Problem requirements>
Print the data below exactly, but only the lines from the one containing "rendering; blank space fills up the shorter version." down to the one containing "extract/README.md reflects the", inclusive.

Source information>
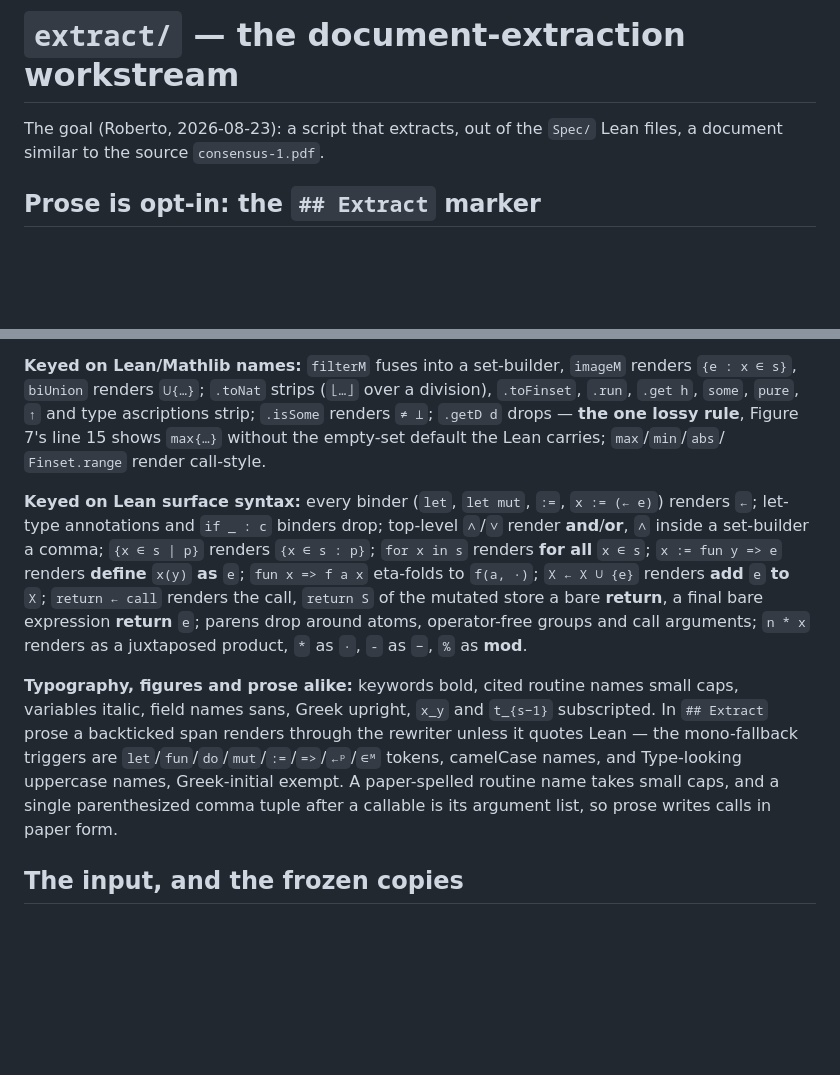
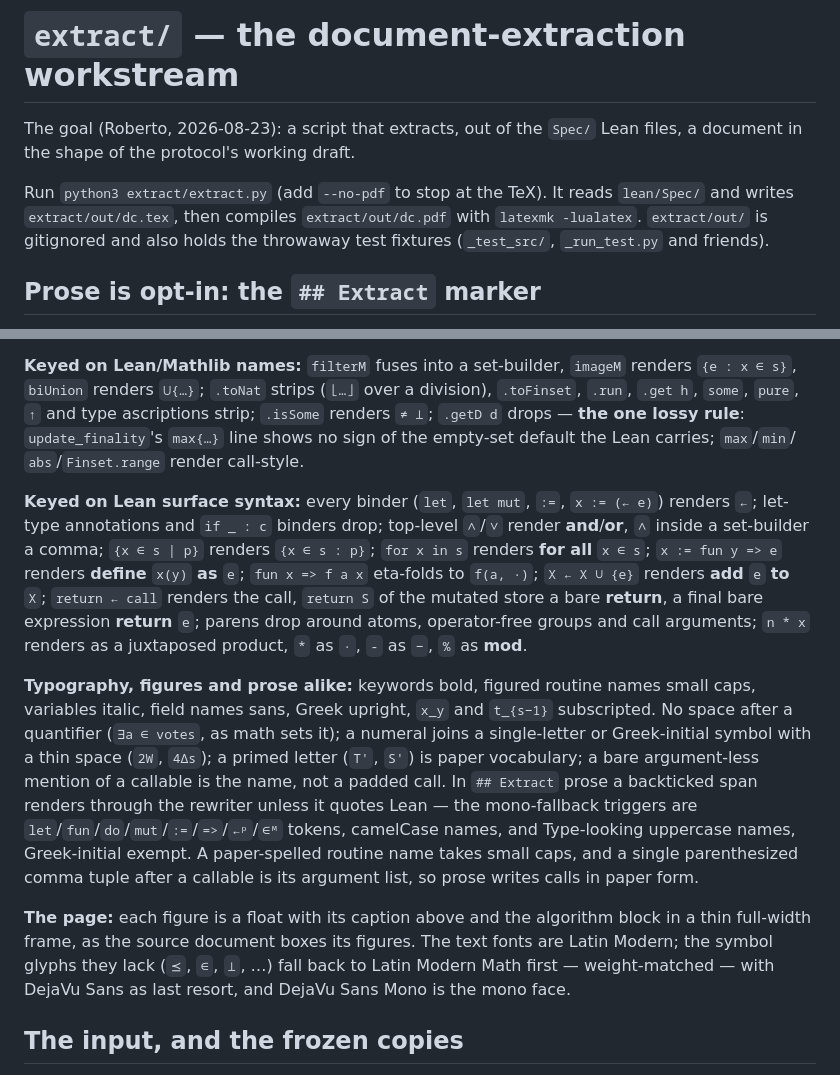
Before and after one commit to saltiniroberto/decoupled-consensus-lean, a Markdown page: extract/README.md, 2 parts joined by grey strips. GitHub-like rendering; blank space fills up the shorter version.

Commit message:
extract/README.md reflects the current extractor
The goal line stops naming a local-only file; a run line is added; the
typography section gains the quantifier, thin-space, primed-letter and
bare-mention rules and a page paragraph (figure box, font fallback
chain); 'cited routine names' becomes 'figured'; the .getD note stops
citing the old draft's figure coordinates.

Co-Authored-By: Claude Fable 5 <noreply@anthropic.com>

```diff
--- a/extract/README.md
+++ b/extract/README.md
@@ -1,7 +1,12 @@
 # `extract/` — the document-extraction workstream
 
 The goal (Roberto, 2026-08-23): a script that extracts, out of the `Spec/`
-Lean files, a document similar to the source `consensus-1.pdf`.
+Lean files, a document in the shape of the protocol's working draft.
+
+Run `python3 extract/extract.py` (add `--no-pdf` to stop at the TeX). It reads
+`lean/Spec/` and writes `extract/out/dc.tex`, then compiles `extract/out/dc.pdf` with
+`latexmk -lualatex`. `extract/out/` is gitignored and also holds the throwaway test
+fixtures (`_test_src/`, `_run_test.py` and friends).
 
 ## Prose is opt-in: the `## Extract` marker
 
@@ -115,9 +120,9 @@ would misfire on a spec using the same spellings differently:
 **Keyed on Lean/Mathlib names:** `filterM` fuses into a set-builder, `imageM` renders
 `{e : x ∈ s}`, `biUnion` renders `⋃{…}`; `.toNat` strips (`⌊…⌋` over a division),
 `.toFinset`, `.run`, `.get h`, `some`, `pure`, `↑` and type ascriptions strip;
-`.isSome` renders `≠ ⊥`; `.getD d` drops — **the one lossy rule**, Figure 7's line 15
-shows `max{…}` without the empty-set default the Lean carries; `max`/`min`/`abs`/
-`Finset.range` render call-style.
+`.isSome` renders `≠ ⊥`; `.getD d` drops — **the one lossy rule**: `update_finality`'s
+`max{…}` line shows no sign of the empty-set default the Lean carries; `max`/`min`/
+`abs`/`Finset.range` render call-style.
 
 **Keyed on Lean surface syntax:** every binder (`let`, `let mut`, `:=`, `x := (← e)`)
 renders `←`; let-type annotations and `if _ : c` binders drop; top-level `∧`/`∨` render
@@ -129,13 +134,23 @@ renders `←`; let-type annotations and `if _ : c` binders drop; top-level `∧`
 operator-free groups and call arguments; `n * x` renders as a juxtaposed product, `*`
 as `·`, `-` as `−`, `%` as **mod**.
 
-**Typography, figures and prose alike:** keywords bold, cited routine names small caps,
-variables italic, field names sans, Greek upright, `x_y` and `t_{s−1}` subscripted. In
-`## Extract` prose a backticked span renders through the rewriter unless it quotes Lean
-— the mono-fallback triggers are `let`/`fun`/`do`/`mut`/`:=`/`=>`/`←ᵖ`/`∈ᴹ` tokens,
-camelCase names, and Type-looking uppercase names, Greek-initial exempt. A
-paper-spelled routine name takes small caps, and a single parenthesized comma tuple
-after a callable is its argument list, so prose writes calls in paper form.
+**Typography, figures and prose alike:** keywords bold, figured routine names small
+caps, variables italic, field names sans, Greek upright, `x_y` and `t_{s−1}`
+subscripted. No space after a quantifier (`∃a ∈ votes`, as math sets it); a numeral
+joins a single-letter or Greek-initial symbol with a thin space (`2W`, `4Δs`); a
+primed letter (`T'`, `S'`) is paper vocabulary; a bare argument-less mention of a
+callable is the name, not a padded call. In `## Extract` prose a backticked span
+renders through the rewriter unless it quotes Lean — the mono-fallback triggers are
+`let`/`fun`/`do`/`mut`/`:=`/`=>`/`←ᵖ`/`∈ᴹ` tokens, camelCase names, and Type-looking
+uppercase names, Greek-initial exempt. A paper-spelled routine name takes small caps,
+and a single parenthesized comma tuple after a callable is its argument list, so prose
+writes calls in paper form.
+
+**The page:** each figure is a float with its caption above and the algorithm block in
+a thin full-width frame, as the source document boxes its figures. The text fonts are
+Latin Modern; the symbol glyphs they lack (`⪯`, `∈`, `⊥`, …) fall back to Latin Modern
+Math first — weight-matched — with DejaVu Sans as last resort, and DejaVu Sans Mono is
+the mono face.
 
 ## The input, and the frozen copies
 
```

...

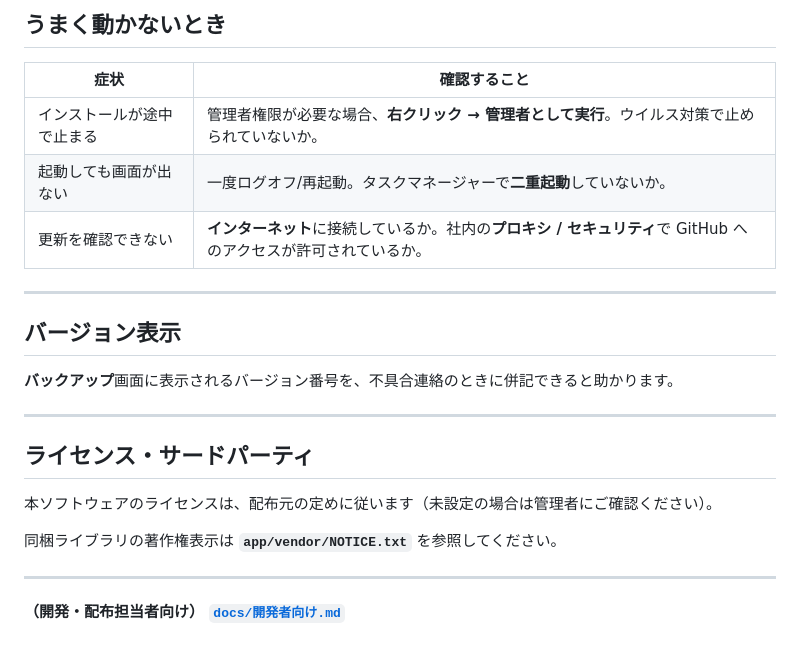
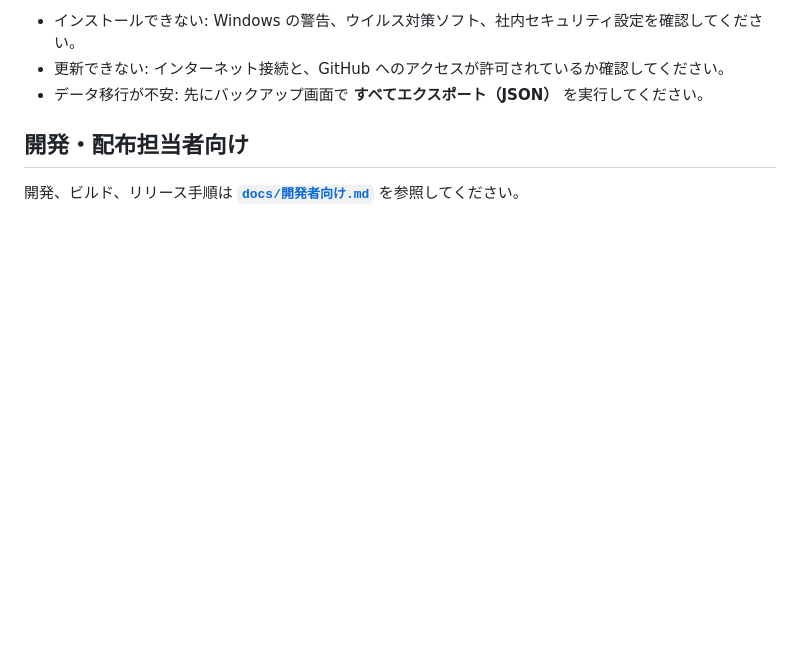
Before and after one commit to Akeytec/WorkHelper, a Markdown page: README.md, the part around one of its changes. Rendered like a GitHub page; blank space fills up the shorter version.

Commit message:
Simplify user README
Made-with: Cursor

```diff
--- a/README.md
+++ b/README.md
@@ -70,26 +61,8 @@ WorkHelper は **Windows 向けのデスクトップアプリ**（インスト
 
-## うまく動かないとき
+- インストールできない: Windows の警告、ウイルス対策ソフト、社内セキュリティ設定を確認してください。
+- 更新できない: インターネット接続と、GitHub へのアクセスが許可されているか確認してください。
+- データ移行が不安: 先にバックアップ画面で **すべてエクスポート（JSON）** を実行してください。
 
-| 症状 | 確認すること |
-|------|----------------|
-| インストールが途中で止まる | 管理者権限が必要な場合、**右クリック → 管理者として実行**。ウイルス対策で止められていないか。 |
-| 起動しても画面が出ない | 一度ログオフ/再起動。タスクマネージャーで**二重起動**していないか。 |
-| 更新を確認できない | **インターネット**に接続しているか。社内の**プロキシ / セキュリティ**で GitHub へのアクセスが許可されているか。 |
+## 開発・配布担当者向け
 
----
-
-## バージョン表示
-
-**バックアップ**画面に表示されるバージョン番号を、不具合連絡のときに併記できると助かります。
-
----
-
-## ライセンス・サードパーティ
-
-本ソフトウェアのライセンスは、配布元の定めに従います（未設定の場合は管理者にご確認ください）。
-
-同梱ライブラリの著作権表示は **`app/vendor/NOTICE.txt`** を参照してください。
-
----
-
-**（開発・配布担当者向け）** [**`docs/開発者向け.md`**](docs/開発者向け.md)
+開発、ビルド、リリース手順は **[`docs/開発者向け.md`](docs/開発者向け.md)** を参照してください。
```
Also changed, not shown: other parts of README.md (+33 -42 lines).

Output for this task>
Before and after one commit to saltiniroberto/decoupled-consensus-lean, a Markdown page: extract/README.md, 2 parts joined by grey strips. GitHub-like rendering; blank space fills up the shorter version.

Commit message:
extract/README.md reflects the current extractor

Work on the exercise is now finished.